out of Five
Running time: 105
Passable comedy that’s worth seeing for some amusing comic turns, particularly Kevin Bacon as Gina’s ultra-camp ex-boss.
The best thing you can say about Beauty Shop is that it’s better than Barbershop 2. Barbershop itself was a surprisingly big hit and The Suits obviously decided that, in addition to a sequel, audiences also wanted to see more of Queen Latifah’s character.
You can’t blame them - Latifah has an undeniably larger-than-life personality that translates well to the screen. The only problem is that there’s precious little here in terms of an actual story and what plot there is seems to be nicked from other movies.
Latifah Reprises Barbershop Role
Queen Latifah reprises her role as Gina, a hairdresser at a ritzy hair salon. However, Gina is forever clashing with her ultra-camp boss, Jorgé (Kevin Bacon), so she takes her list of loyal clients (including rich bitch Mena Suvari and ditzy society lady Andie McDowell) and sets up her own beauty shop, which she names “Gina’s” in a moment of startling originality.
That’s pretty much all there is in terms of a plot, barring Jorgé’s lame attempts to get her shut down and her efforts to get her sisterhood of black employees (including Alfre Woodard) to accept white trash hairdresser Alicia Silverstone as one of their own.
To be fair, the strengths of Beauty Shop were never going to be in the complexity or otherwise of its plot.
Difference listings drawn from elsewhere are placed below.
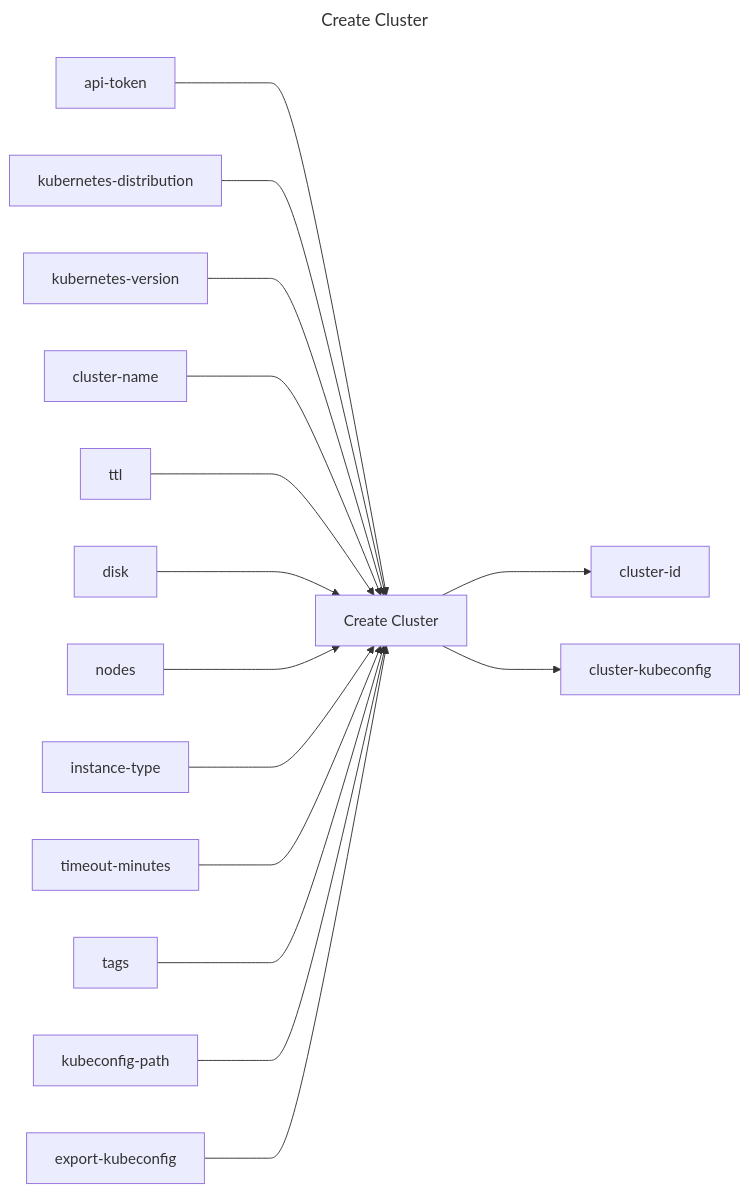
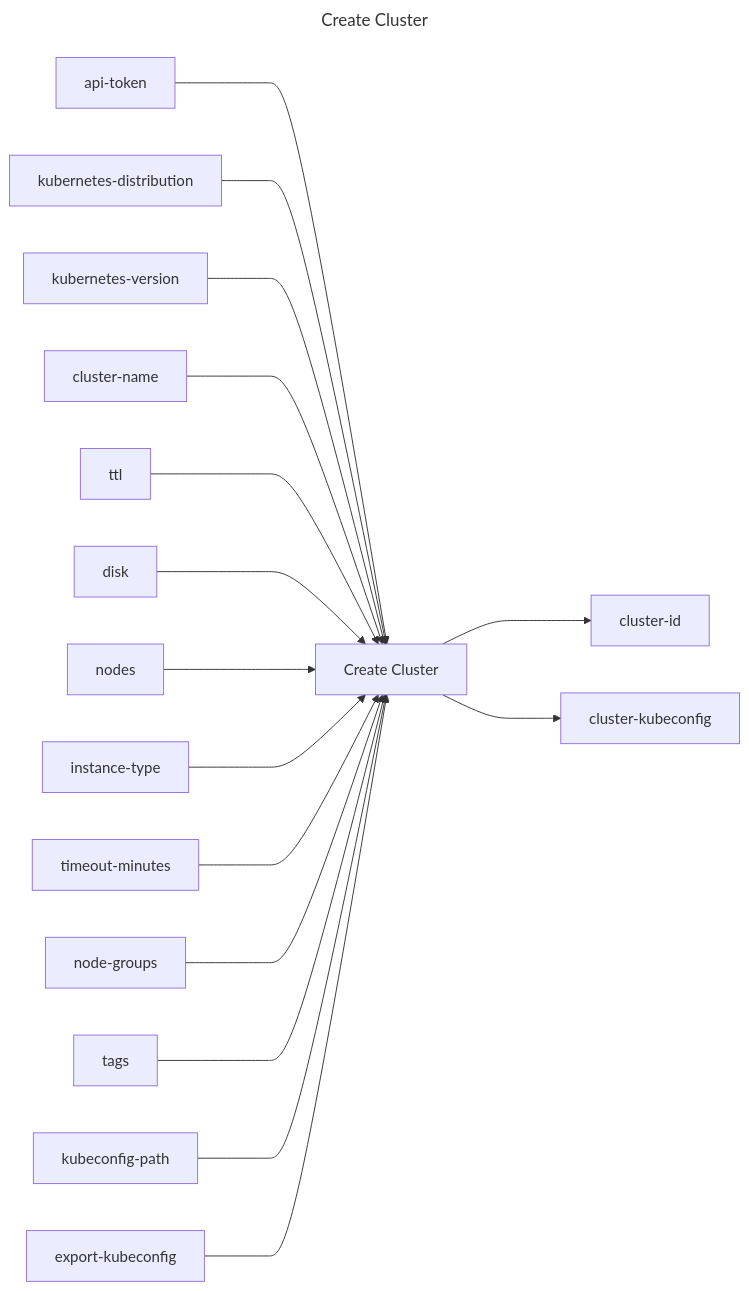
One commit to replicatedhq/replicated-actions changed the diagram in create-cluster/README.md. Above: the diagram before and after it, drawn with Mermaid. The commit also changed other lines of this file and 15 other files, not shown here.

Commit message:
wip: create cluster with nodegroups

````diff
--- a/create-cluster/README.md
+++ b/create-cluster/README.md
@@ -3,35 +3,37 @@
 ```mermaid
 ---
 title: Create Cluster
 ---
 graph LR
 create_cluster["Create Cluster"]
 api_token["api-token"]
 kubernetes_distribution["kubernetes-distribution"]
 kubernetes_version["kubernetes-version"]
 cluster_name["cluster-name"]
 ttl["ttl"]
 disk["disk"]
 nodes["nodes"]
 instance_type["instance-type"]
 timeout_minutes["timeout-minutes"]
+node_groups["node-groups"]
 tags["tags"]
 kubeconfig_path["kubeconfig-path"]
 export_kubeconfig["export-kubeconfig"]
 cluster_id["cluster-id"]
 cluster_kubeconfig["cluster-kubeconfig"]
 api_token ---> create_cluster
 kubernetes_distribution ---> create_cluster
 kubernetes_version ---> create_cluster
 cluster_name ---> create_cluster
 ttl ---> create_cluster
 disk ---> create_cluster
 nodes ---> create_cluster
 instance_type ---> create_cluster
 timeout_minutes ---> create_cluster
+node_groups ---> create_cluster
 tags ---> create_cluster
 kubeconfig_path ---> create_cluster
 export_kubeconfig ---> create_cluster
 create_cluster ---> cluster_id
 create_cluster ---> cluster_kubeconfig
 ```
````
Instead there are a smattering of sub-plots (Gina’s niece on the slippery slope to becoming a “ho”; Gina’s daughter’s (Paige Hurd) musical development; a flickering of romantic interest with Djimon Hounsou’s artistic electrician who lives upstairs - which would be fine if it wasn’t so blatantly stolen from Hounsou’s role in In America), all of which are wrapped up with the minimum of fuss.
Average Comedy With Some Nice Turns
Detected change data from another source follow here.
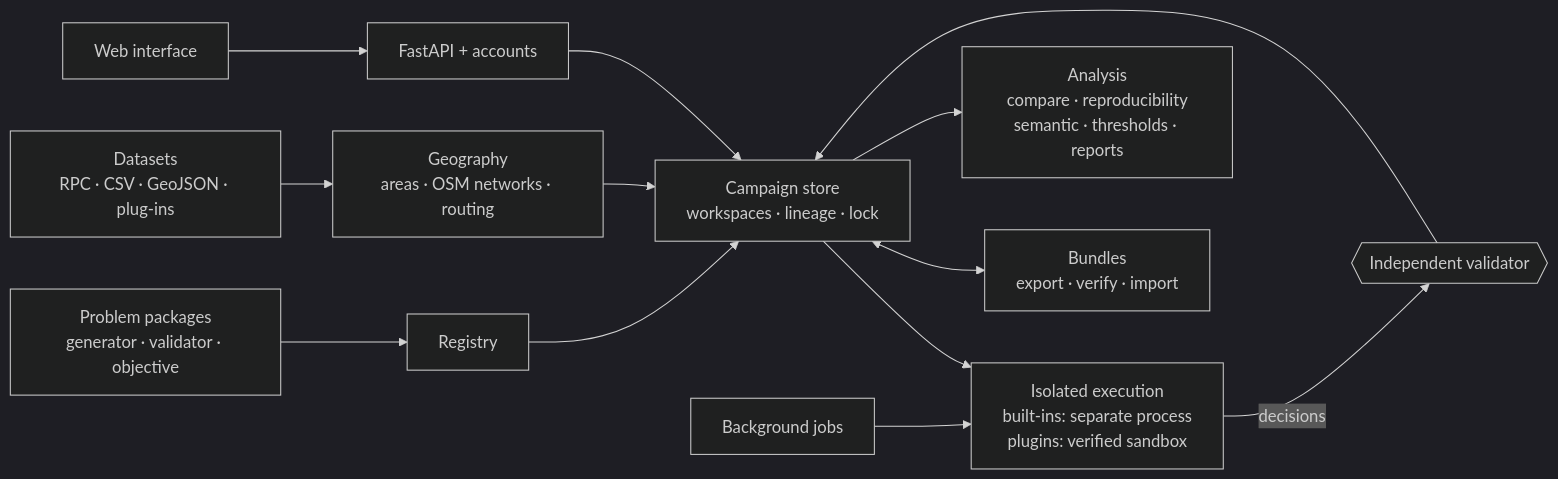
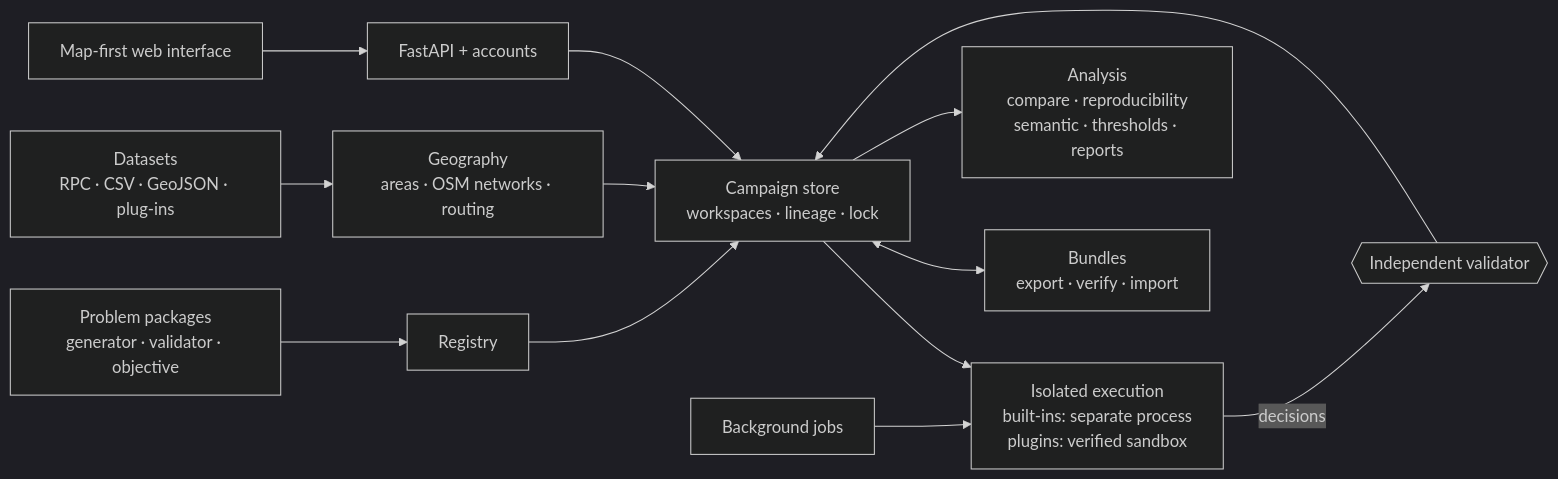
The second of 2 diagrams in README.md (OkbaBenatia/move-openlab-framework), drawn with Mermaid (dark theme) before and after one commit. The commit also changed other lines of this file and 33 other files, not shown here.

First line of the commit message:
feat: map-first workspace, comparison charts, replay, quick tour, URL routing

````diff
--- a/README.md
+++ b/README.md
@@ -46,13 +130,13 @@
 ```mermaid
 flowchart LR
   P[Problem packages<br/>generator · validator · objective] --> R[Registry]
   R --> S[Campaign store<br/>workspaces · lineage · lock]
   S --> X[Isolated execution<br/>built-ins: separate process<br/>plugins: verified sandbox]
   X -->|decisions| V{{Independent validator}} --> S
   S <--> B[Bundles<br/>export · verify · import]
   S --> A[Analysis<br/>compare · reproducibility<br/>semantic · thresholds · reports]
   G[Geography<br/>areas · OSM networks · routing] --> S
   D[Datasets<br/>RPC · CSV · GeoJSON · plug-ins] --> G
   J[Background jobs] --> X
-  UI[Web interface] --> API[FastAPI + accounts] --> S
+  UI[Map-first web interface] --> API[FastAPI + accounts] --> S
 ```
````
Queen Latifah proved that she could be watchable in awful movies when she made Taxi, although Beauty Shop never gets close to that particular level of badness. Her sassy, sarcastic comedy persona works surprisingly well and yields the odd good line. (“Do these pants make my ass look big?”, she asks her daughter? “Yes? Good…”).
Aside from Latifah, the film is worth seeing just for Kevin Bacon’s camp Schwarzenegger impersonation - it also comes with a neat punchline towards the end that’s one of the film’s best scenes. There’s also strong support from Alicia Silverstone, though her white-trash Georgia accent is almost as funny as Kevin Bacon’s and takes a lot of getting used to.
In fact, there are bizarro accents all over the shop - Andie McDowell’s is equally weird. Her presence in the film is baffling to say the least, but she’s actually not too bad in the role. Finally, Mena Suvari gives good ‘bitch’, though sadly the film misses the opportunity for a knock-down catfight between her and Silverstone.
In short, if you flat-out adored Latifah’s other films, then go ahead and, er, make an appointment for Beauty Shop - otherwise, it’s an average comedy enlivened by some nice comic turns, but nothing really special.